Aw crap... this can't be good.
---Billions in Lehman Claims Could Bury an Elusive Insurer
Published: Friday, 31 Jul 2009 | 12:51 PM ET
By: Zachery Kouwe
The New York Times
Next to a Chinese restaurant in Burlington, Vt., lurks a quiet guardian of Wall Street — an obscure insurance company that is supposed to protect big-money investors in the event of a catastrophic failure of a major brokerage firm.
A failure, for instance, like the one that brought down Lehman Brothers nearly 11 months ago. Now, after years in the shadows, the insurer, the Customer Asset Protection Company, could finally be put to the test, and questions are starting to swirl.
The worry is that the company, which has never paid out a claim, might be unable to cope with the Lehman bankruptcy.
If it were overwhelmed by claims, the banks and brokerage companies that own Capco, as it is known, could end up owing billions of dollars.
Capco representatives dismiss such concerns, but state insurance regulators are keeping an eye on the company. Officials at the New York State Insurance Department are concerned about the company’s ability to withstand the Lehman bankruptcy, the largest in history.
By some industry estimates reviewed by the insurance department, Capco could face nearly $11 billion in claims but has only about $150 million with which to meet them. The state is examining whether the company sold policies without the means to cover them, according to a person with direct knowledge of the inquiry who had signed confidentiality agreements. [...]
I have been telling you it isn't over... this stock rally? Yeah... temporary. It won't last. People will want to get paid for their loss. When they don't... well.
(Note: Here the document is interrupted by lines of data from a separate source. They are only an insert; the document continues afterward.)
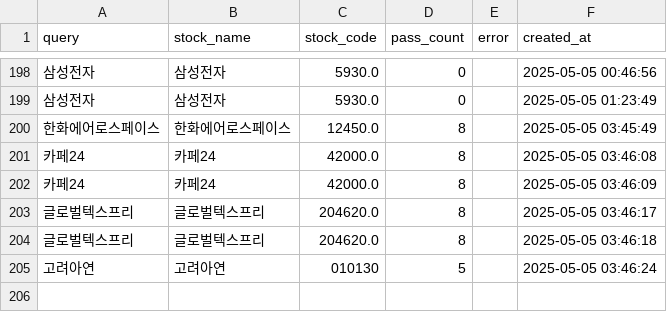
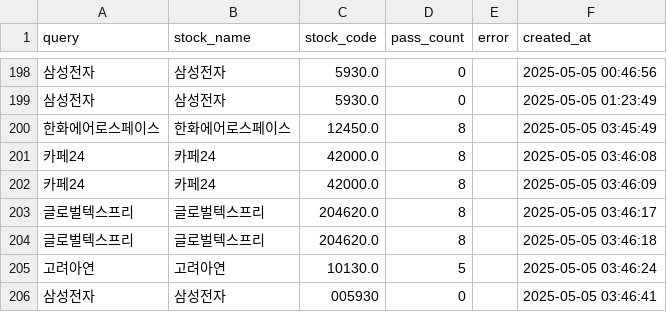
Before and after one commit to MinHoBinE/minhobin, a CSV file: data/analysis_history.csv, drawn as a sheet; only a part is shown, gaps mark what is left out; the diff names each change by its address in the sheet, - before the commit and + after, or states it on an @@ line.

Commit message:
Add analysis history: 삼성전자

```diff
--- a/data/analysis_history.csv
+++ b/data/analysis_history.csv
-C205 (stock_code): 010130
+C205 (stock_code): 10130.0
+row 206: 삼성전자 | 삼성전자 | 005930 | 0 |  | 2025-05-05 03:46:41
```
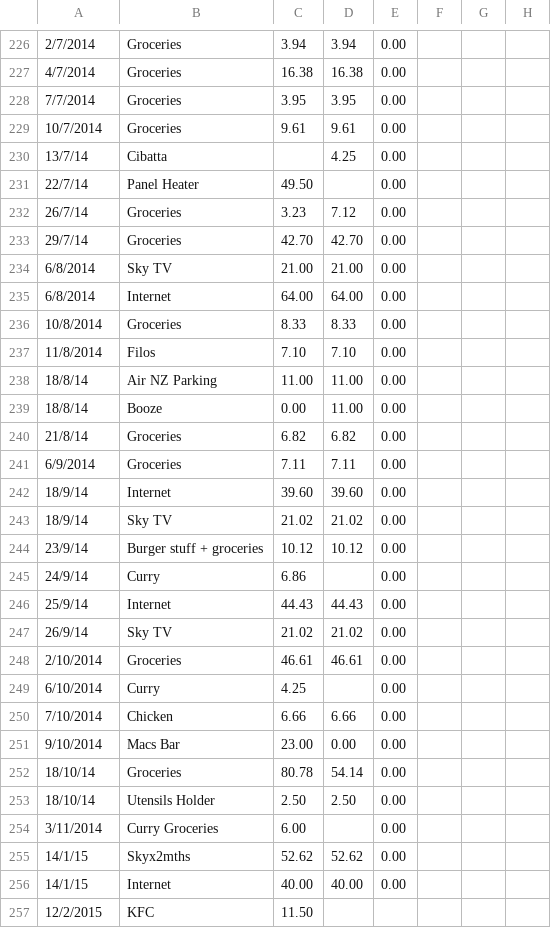
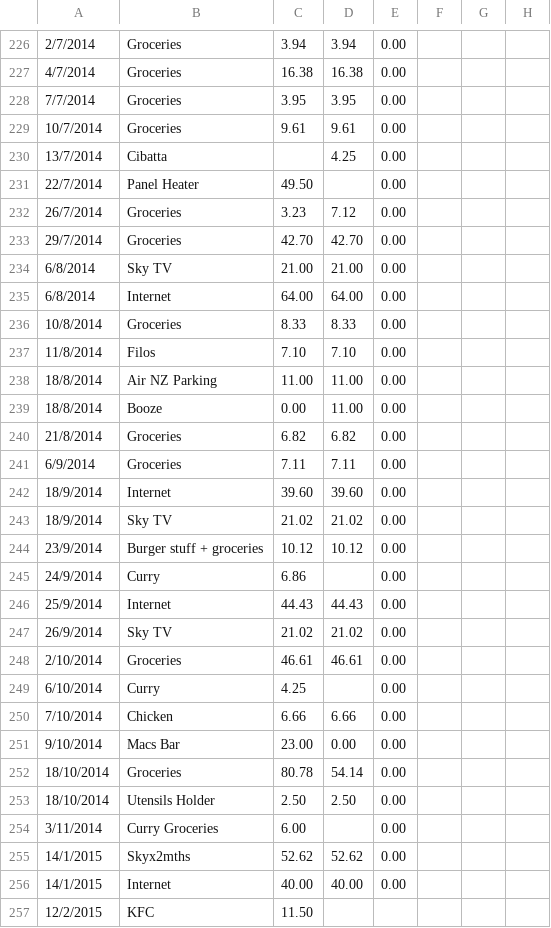
Before and after one commit to lutrasdebtra/flat_site, a CSV file: db/seed_data.csv, drawn as a sheet; only a part is shown, gaps mark what is left out; the diff covers the shown part only; the diff names each change by its address in the sheet, - before the commit and + after, or states it on an @@ line.

Commit message:
Added seed data.

```diff
--- a/db/seed_data.csv
+++ b/db/seed_data.csv
-A230: 13/7/14
+A230: 13/7/2014
-A231: 22/7/14
+A231: 22/7/2014
-A232: 26/7/14
+A232: 26/7/2014
-A233: 29/7/14
+A233: 29/7/2014
-A238:A239: 18/8/14
+A238:A239: 18/8/2014
-A240: 21/8/14
+A240: 21/8/2014
-A242:A243: 18/9/14
+A242:A243: 18/9/2014
-A244: 23/9/14
+A244: 23/9/2014
-A245: 24/9/14
+A245: 24/9/2014
-A246: 25/9/14
+A246: 25/9/2014
-A247: 26/9/14
+A247: 26/9/2014
-A252:A253: 18/10/14
+A252:A253: 18/10/2014
-A255:A256: 14/1/15
+A255:A256: 14/1/2015
```
Also changed, not shown: 27 edited cells elsewhere in this file.
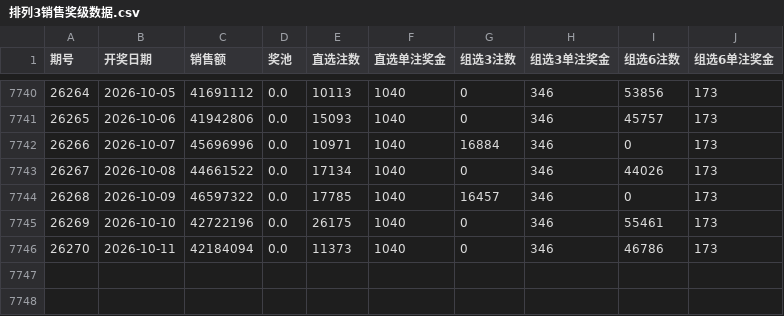
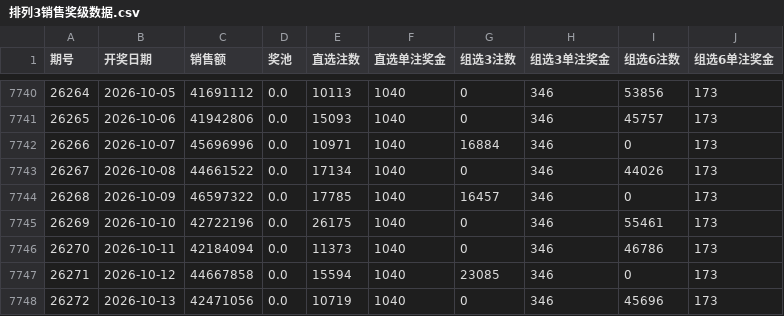
Before and after one commit to Zalgo1024/lottery-prediction-analyzer, a CSV file: lottery_data/排列3销售奖级数据.csv, drawn as a sheet; only a part is shown, gaps mark what is left out; the diff names each change by its address in the sheet, - before the commit and + after, or states it on an @@ line.

```diff
--- a/lottery_data/排列3销售奖级数据.csv
+++ b/lottery_data/排列3销售奖级数据.csv
+row 7747: 26271 | 2026-10-12 | 44667858 | 0.0 | 15594 | 1040 | 23085 | 346 | 0 | 173
+row 7748: 26272 | 2026-10-13 | 42471056 | 0.0 | 10719 | 1040 | 0 | 346 | 45696 | 173
```
Also changed, not shown: lottery_data/七星彩销售奖级数据.csv, lottery_data/排列5历史数据.csv, 18 other files.
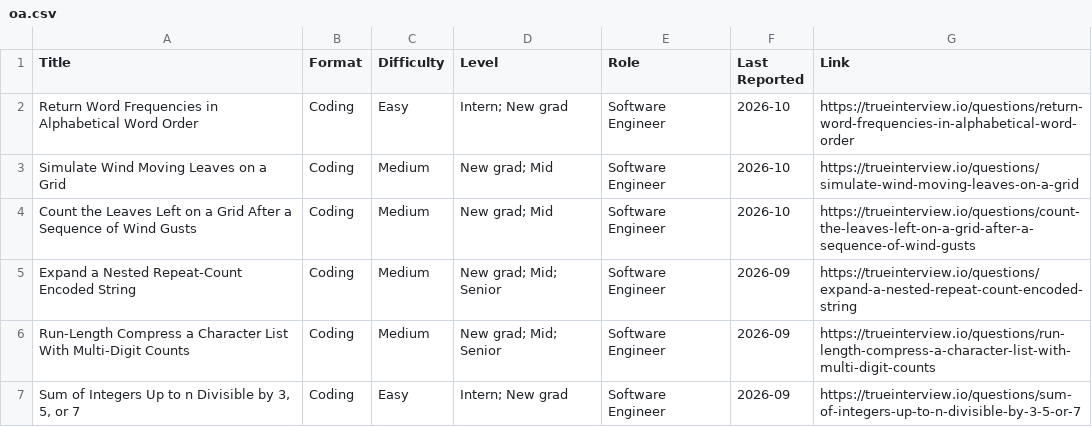
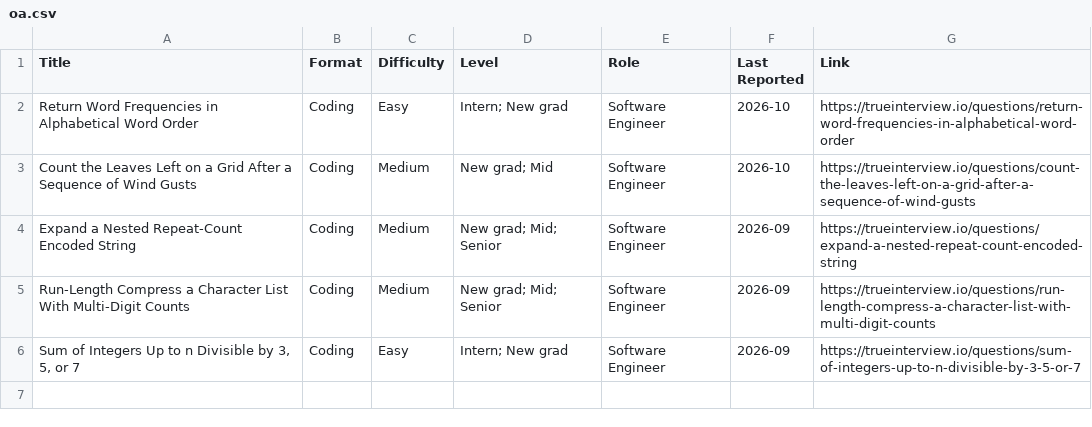
Before and after one commit to kevin-2023-code/Tech-OA-Questions, a CSV file: companies/abridge/oa.csv, drawn as a sheet; the diff names each change by its address in the sheet, - before the commit and + after, or states it on an @@ line.

```diff
--- a/companies/abridge/oa.csv
+++ b/companies/abridge/oa.csv
-row 3: Simulate Wind Moving Leaves on a Grid | Coding | Medium | New grad; Mid | Software Engineer | 2026-10 | https://trueinterview.io/questions/simulate-wind-moving-leaves-on-a-grid
```
Also changed, not shown: companies/amazon/oa.csv, companies/doordash/oa.csv, 14 other files.
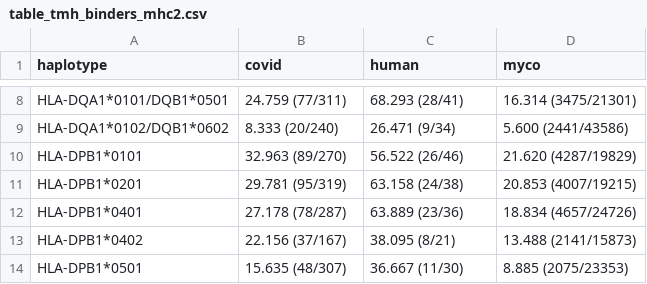
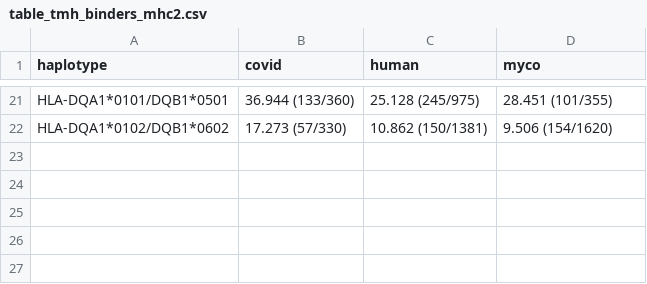
Before and after one commit to richelbilderbeek/bbbq_1, a CSV file: table_tmh_binders_mhc2.csv, drawn as a sheet; only a part is shown, gaps mark what is left out; removed rows and columns are numbered as before the commit, all else as after; the diff covers the shown part only; the diff names each change by its address in the sheet, - before the commit and + after, or states it on an @@ line.

```diff
--- a/table_tmh_binders_mhc2.csv
+++ b/table_tmh_binders_mhc2.csv
-B21 (covid): 24.759 (77/311)
+B21 (covid): 36.944 (133/360)
-C21 (human): 68.293 (28/41)
+C21 (human): 25.128 (245/975)
-D21 (myco): 16.314 (3475/21301)
+D21 (myco): 28.451 (101/355)
-B22 (covid): 8.333 (20/240)
+B22 (covid): 17.273 (57/330)
-C22 (human): 26.471 (9/34)
+C22 (human): 10.862 (150/1381)
-D22 (myco): 5.600 (2441/43586)
+D22 (myco): 9.506 (154/1620)
-row 10: HLA-DPB1*0101 | 32.963 (89/270) | 56.522 (26/46) | 21.620 (4287/19829)
-row 11: HLA-DPB1*0201 | 29.781 (95/319) | 63.158 (24/38) | 20.853 (4007/19215)
-row 12: HLA-DPB1*0401 | 27.178 (78/287) | 63.889 (23/36) | 18.834 (4657/24726)
-row 13: HLA-DPB1*0402 | 22.156 (37/167) | 38.095 (8/21) | 13.488 (2141/15873)
-row 14: HLA-DPB1*0501 | 15.635 (48/307) | 36.667 (11/30) | 8.885 (2075/23353)
```
Also changed, not shown: 13 added rows and 18 edited cells elsewhere in this file, table_tmh_binders_mhc1.csv, 3 other files.
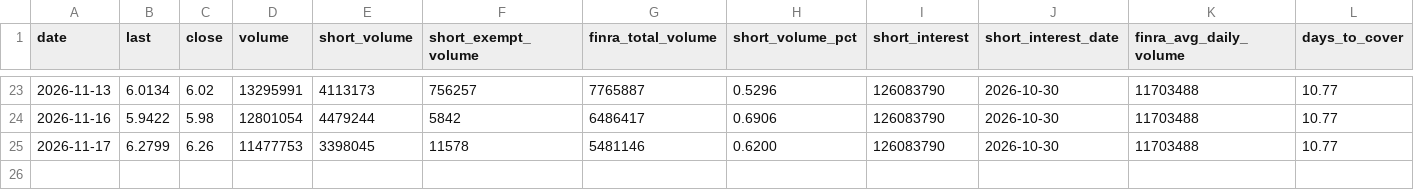
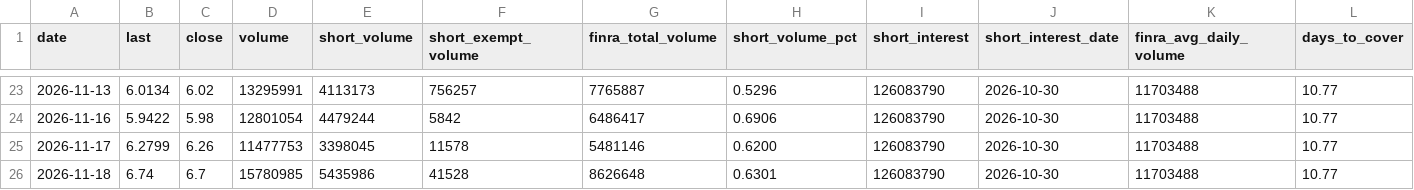
Before and after one commit to teachamantofish/ibrx, a CSV file: docs/data/ibrx_daily.csv, drawn as a sheet; only a part is shown, gaps mark what is left out; rows hold the shown columns only; the diff names each change by its address in the sheet, - before the commit and + after, or states it on an @@ line.

Commit message:
IBRX site 2026-11-18

```diff
--- a/docs/data/ibrx_daily.csv
+++ b/docs/data/ibrx_daily.csv
+row 26: 2026-11-18 | 6.74 | 6.7 | 15780985 | 5435986 | 41528 | 8626648 | 0.6301 | 126083790 | 2026-10-30 | 11703488 | 10.77
```
Also changed, not shown: docs/data/ibrx_options_totals.csv, 1 other file.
You know the answer.
And just to throw another log on the fire, we have this:U.S. Recession Worst Since Great Depression, Revised Data Show
By Bob Willis
Aug. 1 (Bloomberg) -- The first 12 months of the U.S. recession saw the economy shrink more than twice as much as previously estimated, reflecting even bigger declines in consumer spending and housing, revised figures showed.
The world’s largest economy contracted 1.9 percent from the fourth quarter of 2007 to the last three months of 2008, compared with the 0.8 percent drop previously on the books, the Commerce Department said yesterday in Washington. Gross domestic product has shrunk 3.9 percent in the past year, the report said, indicating the worst slump since the Great Depression. [...]
I am thinking of shifting to overseas institutions and bond funds... China's economy is too closely tied to the USA's for my comfort so I am thinking Western Europe. Time to rejigger my portfolio.